“Great,” the man said. “They’re just bringing the car around now; we can leave in a few minutes.”
Sure enough, a bright orange SUV came out from the back of the hotel and parked right where the five men had been loitering the night before. We got up and my newest acquaintance led the way to the car. He opened the front door for me, then put my suitcase in the back and climbed in the driver’s seat. We were off.
“This is a rental,” the businessman exclaimed after a few moments of silence. “A rental! Can you imagine? This must be a brand new car, a year old at most, and it’s a rental!”
It was a fairly nice car, I had to agree, and since I didn’t really want to give the wrong impression to the man who controlled my fate that morning, I smiled and nodded that yes, it was astonishing.
“And such a good color!” he continued. The car was an orangey-red color, a bit like a not quite ripe tomato. It wasn’t exactly my favorite color in the world, especially for a car, but again, not wanting to be disrespectful, I mumbled something in agreement.
The businessman was completely satisfied with my answers, it seemed, for he continued to exclaim about his steal of a rental car all the way to the airport.
“I’m going to drop you off first,” he said as we turned in the gate. “I want you to be able to get to your flight, and dropping the car off might take some time.”
I could do nothing but agree, since the man was already giving me a ride to the airport. We pulled into departures and climbed out. He took my bags out and handed them to me, then said goodbye and drove off to deliver the car. I went into the airport, astonished that everything had gone smoothly for a second time in twelve hours. I checked in and went to my gate to wait for the flight. About ten minutes after sitting down, the businessman rounded a bend in the hallway and came towards me.

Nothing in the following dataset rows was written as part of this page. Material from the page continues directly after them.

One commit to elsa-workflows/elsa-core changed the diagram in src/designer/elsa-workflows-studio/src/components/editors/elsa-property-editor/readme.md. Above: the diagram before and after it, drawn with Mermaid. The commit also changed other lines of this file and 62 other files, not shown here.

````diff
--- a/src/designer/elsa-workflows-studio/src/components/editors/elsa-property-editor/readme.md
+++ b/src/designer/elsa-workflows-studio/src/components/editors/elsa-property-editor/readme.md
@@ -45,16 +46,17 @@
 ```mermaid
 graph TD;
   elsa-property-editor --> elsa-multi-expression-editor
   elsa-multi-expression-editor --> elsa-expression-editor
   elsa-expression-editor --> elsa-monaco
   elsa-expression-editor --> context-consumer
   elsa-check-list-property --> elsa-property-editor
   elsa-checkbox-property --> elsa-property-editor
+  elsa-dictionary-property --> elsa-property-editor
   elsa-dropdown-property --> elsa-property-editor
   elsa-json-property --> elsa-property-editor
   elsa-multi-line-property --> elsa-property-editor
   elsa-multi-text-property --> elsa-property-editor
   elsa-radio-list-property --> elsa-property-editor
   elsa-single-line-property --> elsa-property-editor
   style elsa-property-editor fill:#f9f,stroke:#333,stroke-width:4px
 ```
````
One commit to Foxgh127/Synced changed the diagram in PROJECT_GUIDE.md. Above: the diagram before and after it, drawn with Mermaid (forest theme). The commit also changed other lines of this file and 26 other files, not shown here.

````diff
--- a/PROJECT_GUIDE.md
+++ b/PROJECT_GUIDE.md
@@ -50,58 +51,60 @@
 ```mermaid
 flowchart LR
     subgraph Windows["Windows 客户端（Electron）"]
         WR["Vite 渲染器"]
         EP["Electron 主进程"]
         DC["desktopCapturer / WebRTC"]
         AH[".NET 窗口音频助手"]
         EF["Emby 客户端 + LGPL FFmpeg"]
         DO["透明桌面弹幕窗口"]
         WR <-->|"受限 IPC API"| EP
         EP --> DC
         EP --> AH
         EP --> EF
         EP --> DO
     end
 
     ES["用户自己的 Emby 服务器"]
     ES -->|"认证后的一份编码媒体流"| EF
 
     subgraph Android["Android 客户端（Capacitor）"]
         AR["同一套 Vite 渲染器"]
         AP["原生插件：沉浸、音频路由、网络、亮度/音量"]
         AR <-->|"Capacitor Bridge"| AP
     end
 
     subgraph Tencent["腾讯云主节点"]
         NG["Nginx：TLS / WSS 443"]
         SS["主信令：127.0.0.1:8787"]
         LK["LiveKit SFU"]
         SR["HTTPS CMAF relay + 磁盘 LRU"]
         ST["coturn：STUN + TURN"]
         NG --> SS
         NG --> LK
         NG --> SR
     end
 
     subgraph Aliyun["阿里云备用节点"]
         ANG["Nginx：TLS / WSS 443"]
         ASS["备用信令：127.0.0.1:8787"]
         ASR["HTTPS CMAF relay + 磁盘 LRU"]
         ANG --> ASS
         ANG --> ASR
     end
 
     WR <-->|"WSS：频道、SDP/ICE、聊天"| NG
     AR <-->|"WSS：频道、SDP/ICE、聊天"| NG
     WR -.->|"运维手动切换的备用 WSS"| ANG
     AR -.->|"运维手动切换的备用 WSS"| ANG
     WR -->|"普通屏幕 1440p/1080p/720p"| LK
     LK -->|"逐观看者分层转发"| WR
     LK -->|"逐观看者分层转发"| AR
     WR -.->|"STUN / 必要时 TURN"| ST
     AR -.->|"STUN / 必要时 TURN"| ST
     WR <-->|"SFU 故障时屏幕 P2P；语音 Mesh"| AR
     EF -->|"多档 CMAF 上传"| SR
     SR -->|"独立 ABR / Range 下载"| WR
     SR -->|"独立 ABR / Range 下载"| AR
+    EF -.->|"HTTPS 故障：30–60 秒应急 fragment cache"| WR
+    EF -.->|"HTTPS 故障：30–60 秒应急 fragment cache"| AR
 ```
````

“Everything go ok?” he asked, still smiling.
“Yes, thank you,” I replied. “Everything was really easy. I think my flight leaves in about half an hour.”
“Good!” he said. An announcement crackled over the loudspeaker. “Oh, that’s my flight,” said the man. “It’s boarding; I had better go.”
“Oh, ok. Thank you again for the ride,” I said.
“No worries,” he replied. “Once I realized you were alone, I kept thinking about how I would feel if my daughter were travelling to the other side of the world by herself. I would want someone to help her, and so now I am helping you. It’s part of being human!”
Another announcement crackled over the loudspeaker. “I really must be going. Welcome to Indonesia, and safe journey.” He smiled at me, shook my hand, and wished me the best of luck, whether we met up again or not. And with that, he turned around and walked off to find his gate.
That was the first thing I learned about Indonesia, that there was more to it than meets the eye.
It was then that I realized I had forgotten to ask the man’s name.